■ **EXTRACTED DATA**:
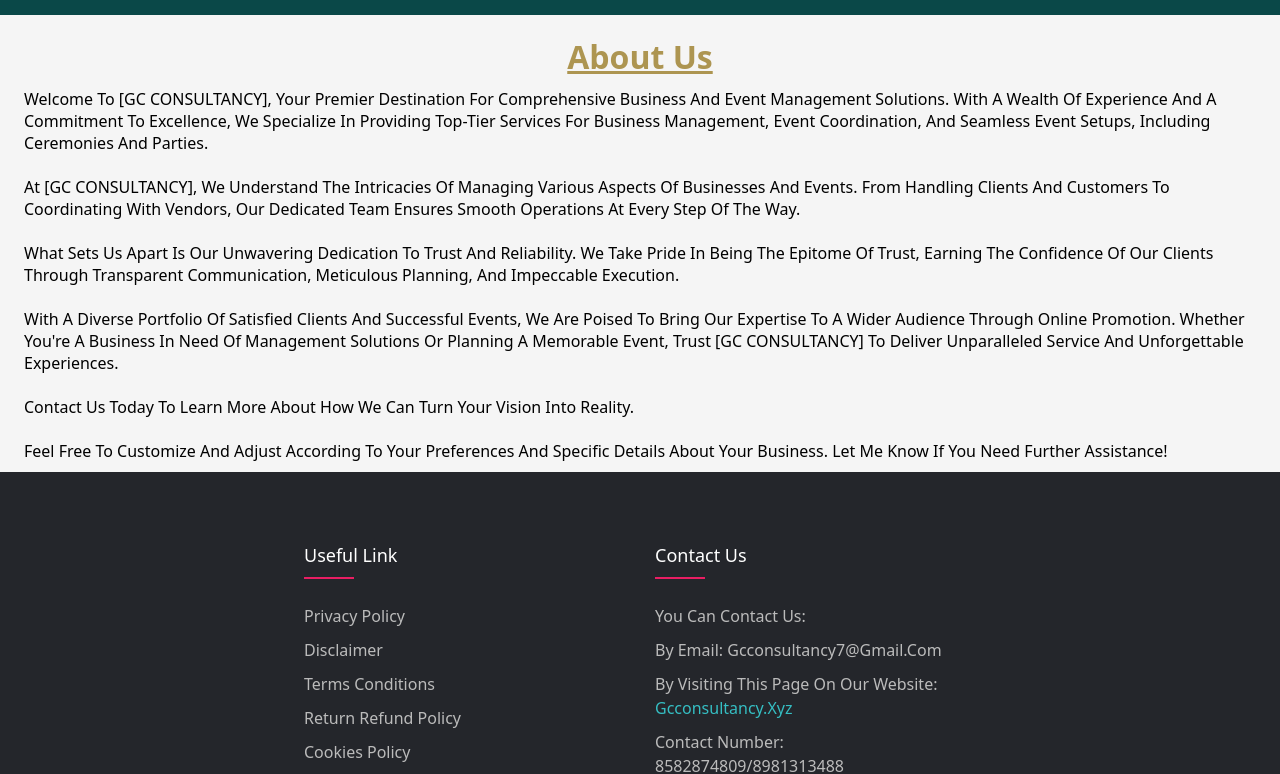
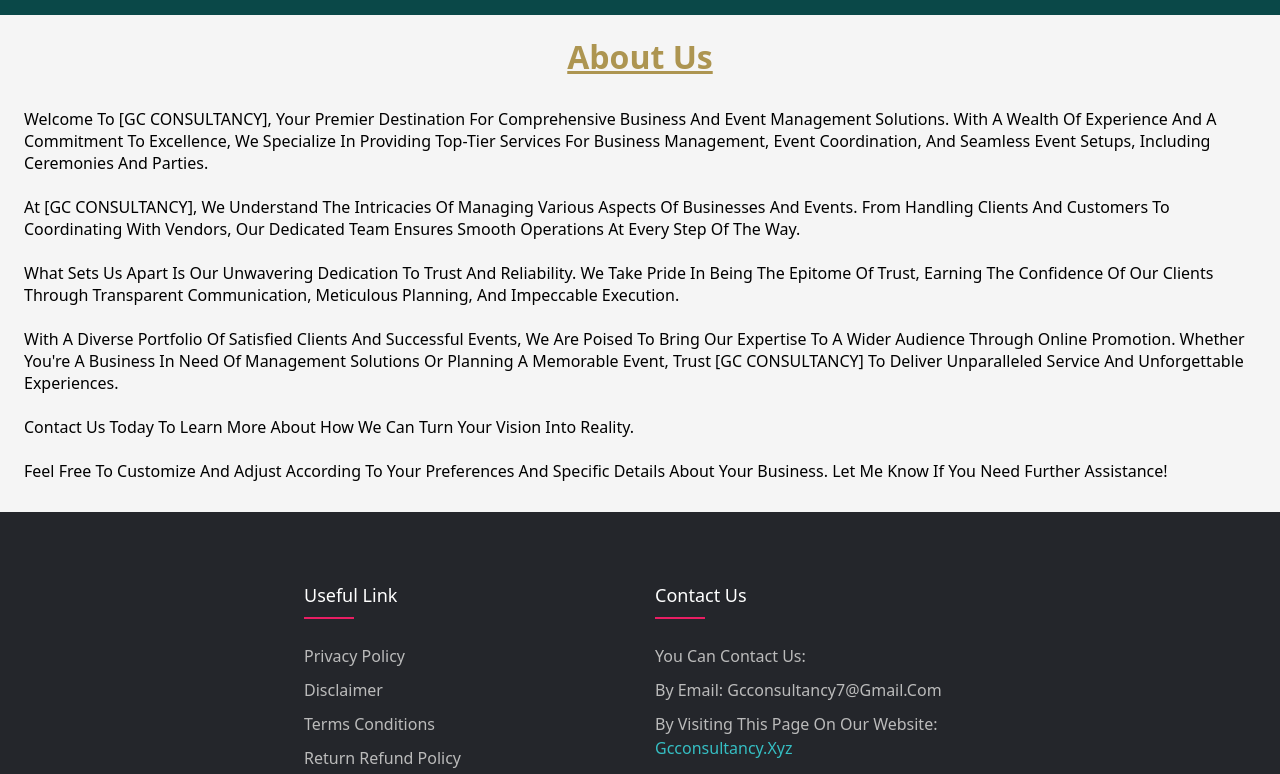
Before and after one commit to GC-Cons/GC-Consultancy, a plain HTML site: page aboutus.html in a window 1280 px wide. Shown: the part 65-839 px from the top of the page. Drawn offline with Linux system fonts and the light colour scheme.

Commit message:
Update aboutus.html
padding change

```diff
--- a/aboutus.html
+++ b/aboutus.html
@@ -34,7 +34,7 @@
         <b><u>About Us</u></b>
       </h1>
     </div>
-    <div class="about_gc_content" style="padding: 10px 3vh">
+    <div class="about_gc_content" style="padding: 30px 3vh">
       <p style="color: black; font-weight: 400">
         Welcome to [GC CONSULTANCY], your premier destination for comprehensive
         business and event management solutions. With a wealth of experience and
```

==

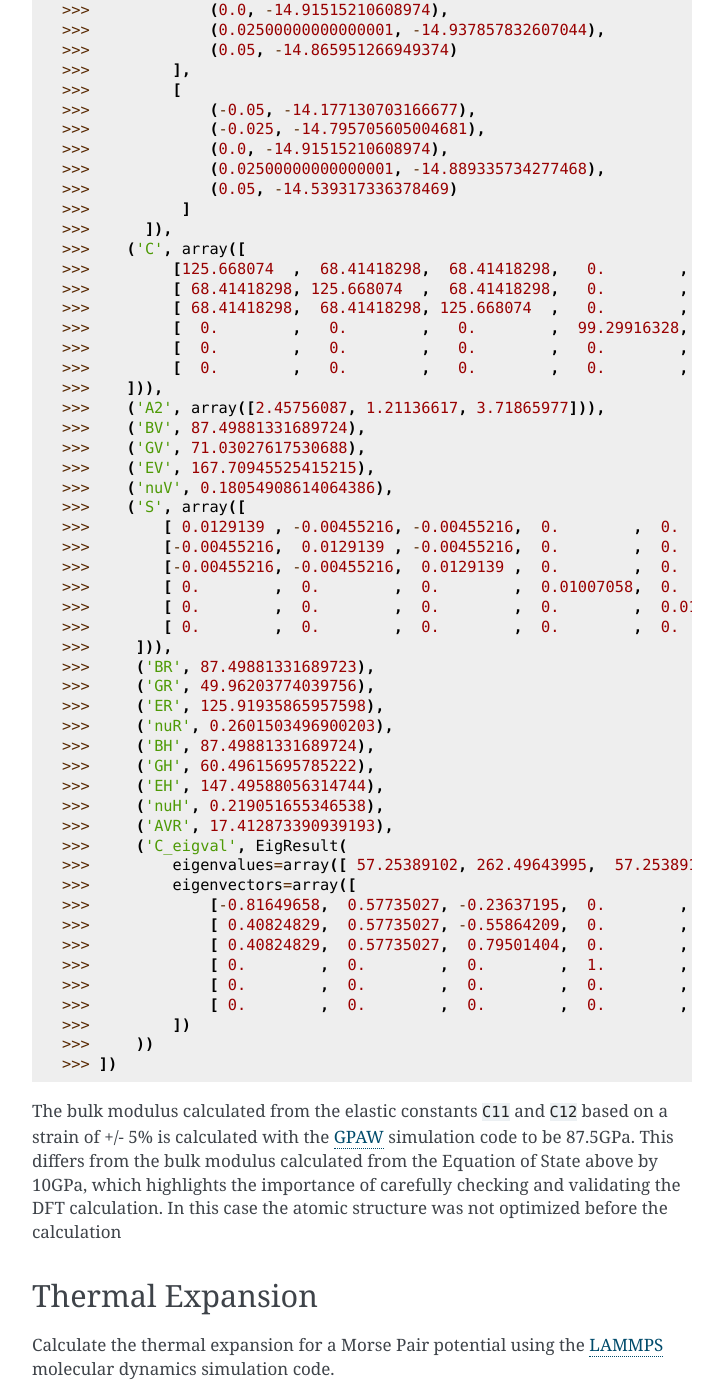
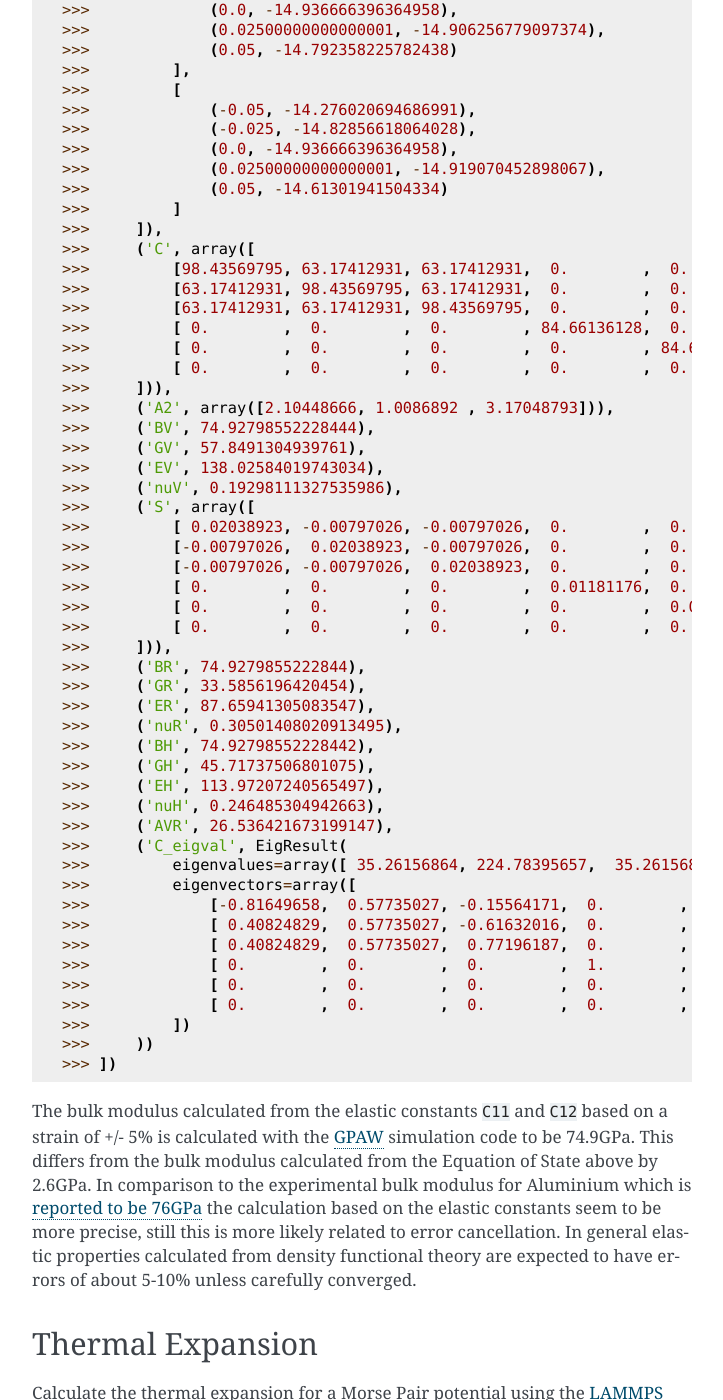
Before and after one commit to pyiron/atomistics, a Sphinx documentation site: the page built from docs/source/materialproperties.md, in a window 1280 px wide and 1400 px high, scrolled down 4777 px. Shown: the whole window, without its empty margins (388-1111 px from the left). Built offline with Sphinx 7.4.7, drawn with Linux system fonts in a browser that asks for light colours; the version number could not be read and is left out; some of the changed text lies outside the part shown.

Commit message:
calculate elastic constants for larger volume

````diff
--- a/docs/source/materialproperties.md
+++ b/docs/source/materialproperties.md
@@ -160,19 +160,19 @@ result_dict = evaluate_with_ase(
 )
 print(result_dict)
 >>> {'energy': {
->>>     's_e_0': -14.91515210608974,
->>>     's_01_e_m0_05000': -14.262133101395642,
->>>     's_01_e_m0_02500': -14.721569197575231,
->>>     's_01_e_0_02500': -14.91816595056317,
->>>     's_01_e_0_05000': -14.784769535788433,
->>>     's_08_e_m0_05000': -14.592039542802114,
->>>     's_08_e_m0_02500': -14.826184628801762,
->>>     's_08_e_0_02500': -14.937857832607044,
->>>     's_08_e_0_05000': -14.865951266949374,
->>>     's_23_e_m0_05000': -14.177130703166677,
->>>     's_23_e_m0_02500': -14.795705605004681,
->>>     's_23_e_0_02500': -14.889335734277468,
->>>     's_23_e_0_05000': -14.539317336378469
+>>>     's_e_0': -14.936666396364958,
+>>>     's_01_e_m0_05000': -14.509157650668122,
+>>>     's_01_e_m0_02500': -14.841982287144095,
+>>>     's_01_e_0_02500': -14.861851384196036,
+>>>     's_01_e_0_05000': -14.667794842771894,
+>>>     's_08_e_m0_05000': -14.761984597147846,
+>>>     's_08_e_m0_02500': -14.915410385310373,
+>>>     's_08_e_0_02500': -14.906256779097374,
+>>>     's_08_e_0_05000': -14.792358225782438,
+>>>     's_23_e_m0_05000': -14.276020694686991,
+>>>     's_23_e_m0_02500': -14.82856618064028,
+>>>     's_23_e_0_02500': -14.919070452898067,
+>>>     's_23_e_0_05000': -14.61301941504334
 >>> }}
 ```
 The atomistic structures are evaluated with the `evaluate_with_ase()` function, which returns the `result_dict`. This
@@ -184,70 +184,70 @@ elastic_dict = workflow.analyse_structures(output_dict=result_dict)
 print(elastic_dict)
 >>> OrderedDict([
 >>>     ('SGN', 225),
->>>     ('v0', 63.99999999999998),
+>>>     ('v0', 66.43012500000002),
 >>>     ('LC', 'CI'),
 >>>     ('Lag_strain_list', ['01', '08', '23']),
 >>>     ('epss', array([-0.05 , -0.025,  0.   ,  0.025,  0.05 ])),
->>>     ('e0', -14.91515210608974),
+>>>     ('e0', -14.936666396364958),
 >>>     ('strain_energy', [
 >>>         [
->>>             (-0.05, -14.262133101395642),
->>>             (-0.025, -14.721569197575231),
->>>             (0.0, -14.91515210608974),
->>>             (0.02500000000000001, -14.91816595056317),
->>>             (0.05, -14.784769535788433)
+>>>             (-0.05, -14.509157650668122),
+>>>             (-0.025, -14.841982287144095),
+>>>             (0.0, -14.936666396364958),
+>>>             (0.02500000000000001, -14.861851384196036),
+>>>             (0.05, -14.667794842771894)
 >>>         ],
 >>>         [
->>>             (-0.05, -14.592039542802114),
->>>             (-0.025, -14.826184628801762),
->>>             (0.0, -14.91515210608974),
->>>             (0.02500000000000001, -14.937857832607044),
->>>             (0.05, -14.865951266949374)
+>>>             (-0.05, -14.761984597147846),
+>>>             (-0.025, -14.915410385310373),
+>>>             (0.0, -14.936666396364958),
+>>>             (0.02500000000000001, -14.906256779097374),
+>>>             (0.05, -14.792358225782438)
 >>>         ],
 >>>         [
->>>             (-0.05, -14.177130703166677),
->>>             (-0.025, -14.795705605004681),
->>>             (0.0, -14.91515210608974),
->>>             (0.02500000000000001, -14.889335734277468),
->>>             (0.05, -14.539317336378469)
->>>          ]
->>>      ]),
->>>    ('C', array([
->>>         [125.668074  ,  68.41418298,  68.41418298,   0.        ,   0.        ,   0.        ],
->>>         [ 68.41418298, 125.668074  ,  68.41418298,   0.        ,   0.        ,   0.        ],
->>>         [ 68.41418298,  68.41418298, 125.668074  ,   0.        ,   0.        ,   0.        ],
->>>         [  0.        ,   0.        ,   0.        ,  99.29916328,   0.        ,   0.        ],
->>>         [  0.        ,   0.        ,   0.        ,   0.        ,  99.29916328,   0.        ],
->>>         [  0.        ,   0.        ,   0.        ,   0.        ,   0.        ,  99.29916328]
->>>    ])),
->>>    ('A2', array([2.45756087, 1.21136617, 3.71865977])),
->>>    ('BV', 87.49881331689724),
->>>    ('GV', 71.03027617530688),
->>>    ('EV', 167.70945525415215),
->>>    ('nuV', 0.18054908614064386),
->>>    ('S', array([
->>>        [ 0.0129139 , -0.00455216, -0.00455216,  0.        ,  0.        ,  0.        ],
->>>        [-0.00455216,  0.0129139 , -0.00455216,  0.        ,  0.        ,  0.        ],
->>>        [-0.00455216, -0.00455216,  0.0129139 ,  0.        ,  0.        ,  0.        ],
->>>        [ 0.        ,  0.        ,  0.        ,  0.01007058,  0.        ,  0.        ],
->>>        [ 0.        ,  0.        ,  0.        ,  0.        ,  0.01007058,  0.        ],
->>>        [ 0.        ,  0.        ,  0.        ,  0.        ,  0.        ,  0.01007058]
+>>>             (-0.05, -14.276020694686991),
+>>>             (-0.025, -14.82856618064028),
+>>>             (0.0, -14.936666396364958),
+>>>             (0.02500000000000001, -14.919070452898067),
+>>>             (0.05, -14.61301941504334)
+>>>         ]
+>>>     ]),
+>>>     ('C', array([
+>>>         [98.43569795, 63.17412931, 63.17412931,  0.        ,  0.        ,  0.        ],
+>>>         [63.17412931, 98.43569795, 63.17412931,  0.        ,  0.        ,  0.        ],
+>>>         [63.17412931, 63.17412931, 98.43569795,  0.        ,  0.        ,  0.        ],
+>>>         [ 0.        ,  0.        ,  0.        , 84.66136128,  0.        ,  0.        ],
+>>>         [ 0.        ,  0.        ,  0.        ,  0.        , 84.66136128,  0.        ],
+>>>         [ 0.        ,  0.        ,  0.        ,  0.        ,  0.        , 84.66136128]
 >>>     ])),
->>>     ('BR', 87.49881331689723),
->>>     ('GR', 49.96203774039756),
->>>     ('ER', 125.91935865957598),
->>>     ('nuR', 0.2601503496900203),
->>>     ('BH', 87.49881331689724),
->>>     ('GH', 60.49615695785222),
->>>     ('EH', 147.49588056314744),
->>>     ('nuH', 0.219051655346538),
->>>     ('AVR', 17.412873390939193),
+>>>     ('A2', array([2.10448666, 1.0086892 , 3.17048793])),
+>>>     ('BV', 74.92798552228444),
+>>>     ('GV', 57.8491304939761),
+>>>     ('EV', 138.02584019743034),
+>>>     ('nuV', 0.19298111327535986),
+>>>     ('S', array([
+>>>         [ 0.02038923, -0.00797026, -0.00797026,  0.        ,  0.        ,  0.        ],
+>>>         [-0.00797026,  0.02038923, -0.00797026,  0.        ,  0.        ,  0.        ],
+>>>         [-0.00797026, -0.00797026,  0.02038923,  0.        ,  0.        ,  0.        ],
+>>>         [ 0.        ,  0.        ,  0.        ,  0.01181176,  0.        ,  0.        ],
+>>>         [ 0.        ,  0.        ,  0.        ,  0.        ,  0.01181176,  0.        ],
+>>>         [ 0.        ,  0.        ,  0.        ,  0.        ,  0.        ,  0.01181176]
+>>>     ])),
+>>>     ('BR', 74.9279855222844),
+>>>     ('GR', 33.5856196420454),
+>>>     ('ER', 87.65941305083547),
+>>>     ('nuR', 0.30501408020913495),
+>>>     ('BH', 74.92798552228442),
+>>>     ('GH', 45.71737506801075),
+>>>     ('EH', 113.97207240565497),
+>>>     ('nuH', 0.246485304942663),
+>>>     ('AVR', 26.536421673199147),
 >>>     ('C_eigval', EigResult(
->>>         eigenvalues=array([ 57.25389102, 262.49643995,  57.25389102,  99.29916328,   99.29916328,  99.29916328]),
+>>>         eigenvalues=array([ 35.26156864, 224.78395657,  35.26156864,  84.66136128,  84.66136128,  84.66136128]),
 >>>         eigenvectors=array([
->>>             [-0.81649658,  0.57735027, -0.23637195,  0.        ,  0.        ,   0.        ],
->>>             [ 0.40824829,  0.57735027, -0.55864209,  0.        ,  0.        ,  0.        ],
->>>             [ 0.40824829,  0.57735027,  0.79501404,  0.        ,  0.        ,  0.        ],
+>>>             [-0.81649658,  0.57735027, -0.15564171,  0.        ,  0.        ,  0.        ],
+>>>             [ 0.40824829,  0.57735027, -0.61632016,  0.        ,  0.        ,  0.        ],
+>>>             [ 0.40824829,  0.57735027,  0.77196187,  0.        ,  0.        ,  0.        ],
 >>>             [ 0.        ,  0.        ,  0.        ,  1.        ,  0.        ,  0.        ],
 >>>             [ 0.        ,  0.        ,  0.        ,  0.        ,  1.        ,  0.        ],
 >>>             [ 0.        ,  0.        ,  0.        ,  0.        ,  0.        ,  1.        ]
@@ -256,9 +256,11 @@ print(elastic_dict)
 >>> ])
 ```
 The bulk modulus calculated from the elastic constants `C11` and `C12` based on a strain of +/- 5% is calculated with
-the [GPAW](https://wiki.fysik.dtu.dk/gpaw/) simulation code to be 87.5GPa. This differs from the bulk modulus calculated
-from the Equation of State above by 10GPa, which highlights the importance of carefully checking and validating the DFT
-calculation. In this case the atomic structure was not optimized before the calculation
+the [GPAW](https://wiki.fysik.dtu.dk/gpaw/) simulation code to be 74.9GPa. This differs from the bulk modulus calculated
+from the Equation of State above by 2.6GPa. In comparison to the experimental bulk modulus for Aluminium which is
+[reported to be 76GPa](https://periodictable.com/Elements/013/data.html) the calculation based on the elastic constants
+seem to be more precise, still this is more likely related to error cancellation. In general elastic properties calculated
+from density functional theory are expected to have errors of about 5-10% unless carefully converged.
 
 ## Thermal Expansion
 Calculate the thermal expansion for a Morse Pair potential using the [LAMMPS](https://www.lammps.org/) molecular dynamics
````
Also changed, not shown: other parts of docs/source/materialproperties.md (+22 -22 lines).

■ **HOW TO COMPLETE THIS TASK**:
Scan the data above for the string "aboutus". Copy every line in which it appears.

■ **TASK SOLUTION**:
Before and after one commit to GC-Cons/GC-Consultancy, a plain HTML site: page aboutus.html in a window 1280 px wide. Shown: the part 65-839 px from the top of the page. Drawn offline with Linux system fonts and the light colour scheme.
Update aboutus.html
--- a/aboutus.html
+++ b/aboutus.html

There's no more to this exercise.